The majority of the SCC set out a revised framework to be used by the courts in determining the applicable standard of review which starts with the presumption that reasonableness is the applicable standard. The Court held that the very fact that the legislature has chosen to delegate decision making power to that body justifies a presumption that deference must be granted to that decision maker. This presumption is rebuttable in two sets of circumstances.

The first circumstance in which the presumption of reasonableness is rebuttable is when the legislature has expressly provided that a different standard of review is applicable. This will be the case where the applicable legislation outlines that a correctness standard of review applies or where the applicable legislation provides a statutory appeal mechanism. Where the legislation provides a statutory appeal mechanism this signals an intention by the legislature that the ordinary appellate standards of review be used: correctness for questions of law and palpable and overriding error for questions of fact.

The second circumstance in which the presumption of reasonableness is rebuttable is where the rule of law requires that the correctness standard be applied: questions relating to jurisdictional boundaries between two or more administrative decision makers, constitutional questions, or general questions of law of central importance to the judicial system as a whole. This recognizes that constitutional questions and questions of central importance to the entire legal system require a final and determinate answer from the courts. 

The majority went on in its reasons to provide guidance on how a reasonableness review ought to be conducted holding that reasonableness review is focused both on the decision making process and its outcome. The court is to consider whether the rational for the decision and its outcome are unreasonable. A principled approach to reasonableness review puts the written reasons, where available, first, and seeks to understand the process utilized by the decision maker to arrive at the outcome. This then enables the reviewing court to assess whether the decision as a whole is reasonable – ie a decision that is internally consistent, based on a rational chain of analysis, and is justified in relation to the facts and law. Where written reasons are required, it is not enough for the outcome to be reasonable, the outcome must also be reached on a proper basis.

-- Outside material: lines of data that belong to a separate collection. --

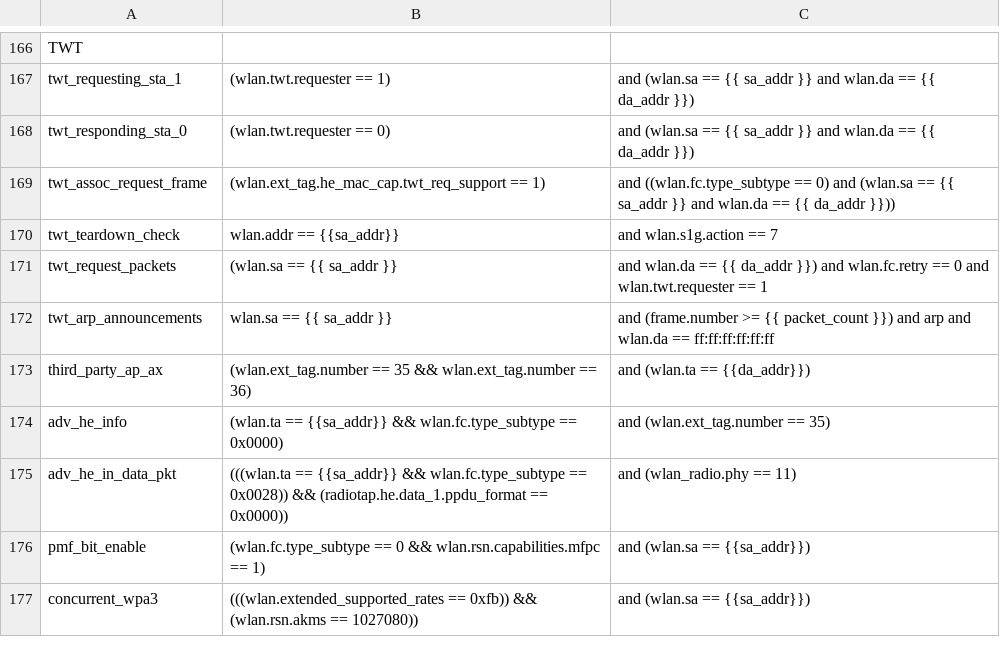
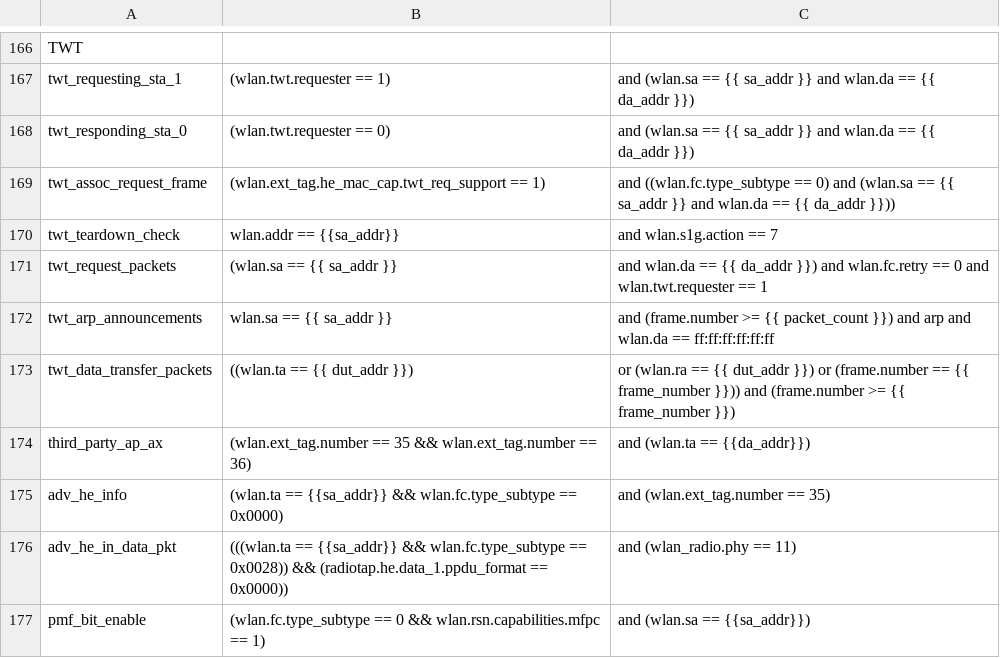
Before and after one commit to avinashsilabs/Sample_App_Automation_utf, a CSV file: config/sniffer_filter.csv, drawn as a sheet; only a part is shown, gaps mark what is left out; the shorter side is filled out with more unchanged rows; the diff names each change by its address in the sheet, - before the commit and + after, or states it on an @@ line.

```diff
--- a/config/sniffer_filter.csv
+++ b/config/sniffer_filter.csv
+row 173: twt_data_transfer_packets | ((wlan.ta == {{ dut_addr }}) | or (wlan.ra == {{ dut_addr }}) or (frame.number == {{ frame_number }})) and (frame.number >= {{ frame_number }})
```
Also changed, not shown: 1 other file.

Hopefully these two recent decisions of the SCC will achieve the goal of providing greater predictability and simplicity for judicial review by eliminating the contextual analysis for judicial review. The majority of the SCC held that the five circumstances outlined in its reasons for departing from the reasonableness standard of review address all of the circumstances in which the correctness standard of review is applicable at this time. That is, courts should only depart from the reasonableness standard in five situations:

  1. Where the legislature defines the applicable standard of review;
  2. Where the legislature provides a right of appeal;
  3. On questionings relating to the jurisdictional boundaries between two or more administrative decision makers;
  4. On constitutional questions; and
  5. On questions of central importance to the legal system as a whole

However, while the SCC made it clear that the recognition of any new category requiring a correctness standard of review would be exceptional, they did not close the door entirely on litigants’ ability to argue that the correctness standard of review is applicable in other circumstances. It remains to be seen how the new framework will be applied by the courts over the coming decade.